"The ruling is a threat to the national palm oil business. Indonesia has big areas of peatland. If they are just left alone, they will lose their economic potential," he said.

Several other civil and criminal cases over the same forest, known as Tripa, have been filed following the Kallista Alam case, with another four companies accused of illegal destruction there.

President Susilo Bambang Yudhoyono declared a moratorium on new logging permits for certain types of forest in 2011, in a $1 billion conservation deal with Norway that is still in effect.

Indonesia's swathes of peatlands hold huge stocks of carbon, which are emitted into the atmosphere when cleared, and are home to some of the world's rarest species.

The granting of a logging permit to Kallista Alam was widely criticised as proof the moratorium was ineffective.

Explore further: Culvert repairs pose environmental risks, require safeguards

add to favorites email to friend print save as pdf

Related Stories

Indonesia extends logging ban to protect rainforest

May 15, 2013

Indonesia has extended a logging ban to protect rainforests despite fierce industry pressure, the government said Wednesday, but green groups slammed it as inadequate to safeguard threatened habitats.

Indonesian farmers take legal action over haze

Sep 11, 2013

Indonesian farmers in a province at the centre of Southeast Asia's worst smog outbreak for years have filed a lawsuit against the president in response to the haze crisis, activists said Wednesday.

Green groups say Indonesia deforestation ban 'weak'

May 03, 2012

A coalition of green groups in Indonesia on Thursday criticised a moratorium on deforestation as "weak", saying the year-long ban still excludes large tracts of the country's carbon-rich forests.

Recommended for you

How will climate change transform agriculture?

1 minute ago

Climate change impacts will require major but very uncertain transformations of global agriculture systems by mid-century, according to new research from the International Institute for Applied Systems Analysis.

Report: Radiation leak at nuclear dump was small

7 minutes ago

A final report by independent researchers shows the radiation leak from the federal government's underground nuclear waste repository in southern New Mexico was small and localized.

Confucian thought and China's environmental dilemmas

4 hours ago

Conventional wisdom holds that China - the world's most populous country - is an inveterate polluter, that it puts economic goals above conservation in every instance. So China's recent moves toward an apparent ...

Deforestation threatens species richness in streams

4 hours ago

With a population of 1.3 billion, China is under immense pressure to convert suitable areas into arable land in order to ensure a continued food supply for its people. Accordingly, China is among the top ...

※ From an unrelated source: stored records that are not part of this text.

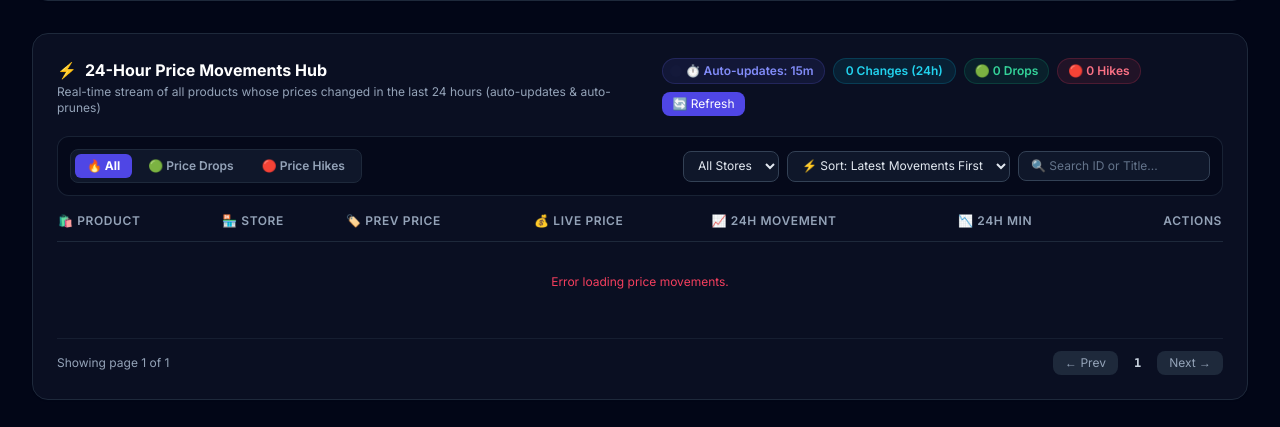
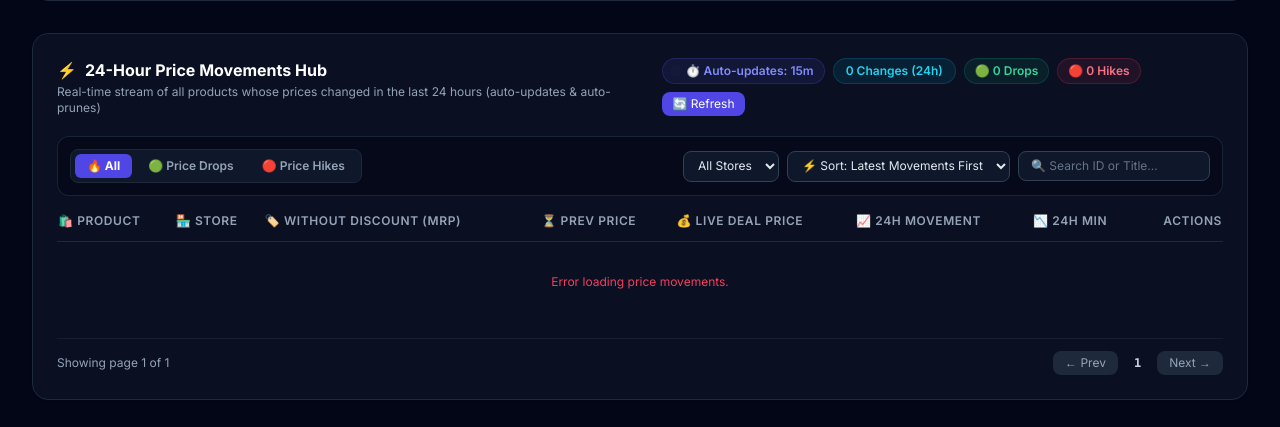
Before and after one commit to budgetyby/budgetyby, a FastAPI app: page / in a window 1280 px wide. Shown: the part 688-1115 px from the top of the page. Run offline with FastAPI, Linux system fonts and the light colour scheme; parts of the project's set-up code (start-up, migrations or seed data) failed here and were passed over; some libraries are stand-ins or nearby versions.

Commit message:
Add Without Discount (MRP) column with % savings to 24-Hour Price Movements Hub

```diff
--- a/budgetby/dashboard/templates/index.html
+++ b/budgetby/dashboard/templates/index.html
@@ -86,7 +86,7 @@
                     document.getElementById('movNextBtn').disabled = data.page >= data.total_pages;
 
                 if (!data.products || data.products.length === 0) {
-                    tbody.innerHTML = '<tr><td colspan="7" class="py-8 text-center text-slate-500">No price movements found for current filters (older than 24h items are auto-pruned).</td></tr>';
+                    tbody.innerHTML = '<tr><td colspan="8" class="py-8 text-center text-slate-500">No price movements found for current filters (older than 24h items are auto-pruned).</td></tr>';
                     return;
                 }
 
@@ -110,6 +110,11 @@
                         ? `<img src="${p.image_url}" class="w-8 h-8 object-contain rounded bg-slate-950 p-0.5 shrink-0 border border-slate-800" onerror="this.style.display='none'">`
                         : `<div class="w-8 h-8 rounded bg-slate-800 flex items-center justify-center text-slate-400 text-[10px] shrink-0 font-bold">#${p.id}</div>`;
 
+                    const mrpVal = Number(p.mrp || p.old_price || p.new_price);
+                    const newPriceVal = Number(p.new_price);
+                    const hasDiscount = mrpVal > newPriceVal;
+                    const discountPct = hasDiscount ? Math.round(((mrpVal - newPriceVal) / mrpVal) * 100) : 0;
+
                     html += `
                         <tr class="hover:bg-slate-800/40 transition">
                             <td class="py-3 px-2 flex items-center gap-2.5 max-w-xs">
@@ -122,8 +127,14 @@
                             <td class="py-3 px-2">
                                 <span class="px-2 py-0.5 rounded text-[10px] font-bold uppercase border ${sBadge}">${p.platform}</span>
                             </td>
+                            <td class="py-3 px-2 font-mono text-xs">
+                                <span class="text-slate-300 font-bold font-mono">₹${mrpVal.toLocaleString('en-IN')}</span>
+                                ${hasDiscount ? `<div class="text-[10px] text-emerald-400 font-bold font-sans">${discountPct}% OFF</div>` : ''}
+                            </td>
                             <td class="py-3 px-2 text-slate-400 line-through font-mono text-xs">₹${Number(p.old_price).toLocaleString('en-IN')}</td>
-                            <td class="py-3 px-2 text-white font-bold font-mono text-xs">₹${Number(p.new_price).toLocaleString('en-IN')}</td>
+                            <td class="py-3 px-2">
+                                <div class="text-white font-bold font-mono text-xs">₹${newPriceVal.toLocaleString('en-IN')}</div>
+                            </td>
                             <td class="py-3 px-2">${movBadge}</td>
                             <td class="py-3 px-2 text-emerald-400/80 font-mono text-xs">₹${Number(p.today_min_price || p.new_price).toLocaleString('en-IN')}</td>
                             <td class="py-3 px-2 text-right">
@@ -139,7 +150,7 @@
 
             } catch (err) {
                 console.error("Error loading 24h movements:", err);
-                tbody.innerHTML = '<tr><td colspan="7" class="py-8 text-center text-rose-500">Error loading price movements.</td></tr>';
+                tbody.innerHTML = '<tr><td colspan="8" class="py-8 text-center text-rose-500">Error loading price movements.</td></tr>';
             }
         }
 
@@ -451,15 +462,16 @@
                         <tr class="border-b border-slate-800 text-slate-400 uppercase tracking-wider">
                             <th class="pb-3 font-semibold">🛍️ Product</th>
                             <th class="pb-3 font-semibold">🏪 Store</th>
-                            <th class="pb-3 font-semibold">🏷️ Prev Price</th>
-                            <th class="pb-3 font-semibold">💰 Live Price</th>
+                            <th class="pb-3 font-semibold">🏷️ Without Discount (MRP)</th>
+                            <th class="pb-3 font-semibold">⏳ Prev Price</th>
+                            <th class="pb-3 font-semibold">💰 Live Deal Price</th>
                             <th class="pb-3 font-semibold">📈 24h Movement</th>
                             <th class="pb-3 font-semibold">📉 24h Min</th>
                             <th class="pb-3 font-semibold text-right">Actions</th>
                         </tr>
                     </thead>
                     <tbody id="movementsTableBody" class="divide-y divide-slate-800/60 text-slate-300">
-                        <tr><td colspan="7" class="py-8 text-center text-slate-500">Loading 24-hour price movements...</td></tr>
+                        <tr><td colspan="8" class="py-8 text-center text-slate-500">Loading 24-hour price movements...</td></tr>
                     </tbody>
                 </table>
             </div>
```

User comments : 0

Please sign in to add a comment. Registration is free, and takes less than a minute. Read more

Click here to reset your password.
Sign in to get notified via email when new comments are made.